Ask Matt: A Reluctant Farewell to 'Big Bang,' Fallon on Fridays, the Ubiquitous Gerald McRaney
Welcome back to the Q&A with TV critic (also known to some TV fans as their "TV therapist") Matt Roush, who'll address whatever you love, loathe, are confused or frustrated or thrilled by in today's vast TV landscape. One caution: This is a spoiler-free zone, so we won't be addressing upcoming storylines here unless it's already common knowledge. Please send your questions and comments to [email protected] (or use the form at the end of the column) and follow me on Twitter. Look for Ask Matt columns on most Tuesdays and Fridays.
Does Big Bang Have to End?
Question: It’s one thing if a series has run out of steam and shows signs of going stale. It’s another thing entirely when a series like The Big Bang Theory is as fresh and funny and character-driven as ever. And still consistently places in the top 20, often top 10, in weekly ratings. So my whole family joins cast members in asking why on God’s earth is this completely original series ending? Not only is it a huge hole for CBS to fill, IF they can even manage to, but it is a huge hole in the lives of millions, who depend on the series to make us laugh, something we badly need.
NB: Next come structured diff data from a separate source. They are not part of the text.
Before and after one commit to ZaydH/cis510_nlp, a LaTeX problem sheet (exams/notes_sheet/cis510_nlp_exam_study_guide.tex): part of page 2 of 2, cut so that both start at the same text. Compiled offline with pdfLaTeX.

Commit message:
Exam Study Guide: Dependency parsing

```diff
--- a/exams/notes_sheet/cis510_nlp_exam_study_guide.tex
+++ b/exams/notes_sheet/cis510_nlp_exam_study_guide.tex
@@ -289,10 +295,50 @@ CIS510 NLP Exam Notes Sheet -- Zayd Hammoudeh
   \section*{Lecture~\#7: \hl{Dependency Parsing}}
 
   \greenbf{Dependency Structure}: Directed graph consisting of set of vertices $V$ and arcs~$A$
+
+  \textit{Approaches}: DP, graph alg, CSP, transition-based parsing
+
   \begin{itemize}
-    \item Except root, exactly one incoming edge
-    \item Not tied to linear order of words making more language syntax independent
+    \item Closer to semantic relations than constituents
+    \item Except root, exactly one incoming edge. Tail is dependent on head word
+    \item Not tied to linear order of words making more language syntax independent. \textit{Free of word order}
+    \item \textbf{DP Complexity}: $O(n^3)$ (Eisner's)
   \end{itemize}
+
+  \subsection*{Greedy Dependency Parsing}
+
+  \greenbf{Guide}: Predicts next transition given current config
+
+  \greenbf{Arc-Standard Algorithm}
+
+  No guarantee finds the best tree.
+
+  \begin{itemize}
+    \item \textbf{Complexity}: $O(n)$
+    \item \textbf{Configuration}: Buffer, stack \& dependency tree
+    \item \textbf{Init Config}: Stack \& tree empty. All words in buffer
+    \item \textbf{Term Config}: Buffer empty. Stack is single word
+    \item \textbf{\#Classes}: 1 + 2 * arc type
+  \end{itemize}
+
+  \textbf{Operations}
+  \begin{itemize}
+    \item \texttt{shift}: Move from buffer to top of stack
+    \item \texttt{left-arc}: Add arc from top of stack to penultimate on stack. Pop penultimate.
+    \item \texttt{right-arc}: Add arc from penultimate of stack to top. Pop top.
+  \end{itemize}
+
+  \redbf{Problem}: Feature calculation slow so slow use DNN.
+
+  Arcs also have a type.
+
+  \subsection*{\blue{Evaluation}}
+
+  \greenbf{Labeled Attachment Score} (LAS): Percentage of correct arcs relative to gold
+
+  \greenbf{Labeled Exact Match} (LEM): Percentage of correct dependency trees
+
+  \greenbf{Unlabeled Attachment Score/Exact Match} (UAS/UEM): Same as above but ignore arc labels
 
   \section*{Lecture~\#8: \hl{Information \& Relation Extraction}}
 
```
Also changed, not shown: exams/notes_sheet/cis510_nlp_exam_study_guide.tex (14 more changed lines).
I would also suspect that there are plenty of people who write and produce the show who would like to keep it going, at least for a few years longer. — Lynn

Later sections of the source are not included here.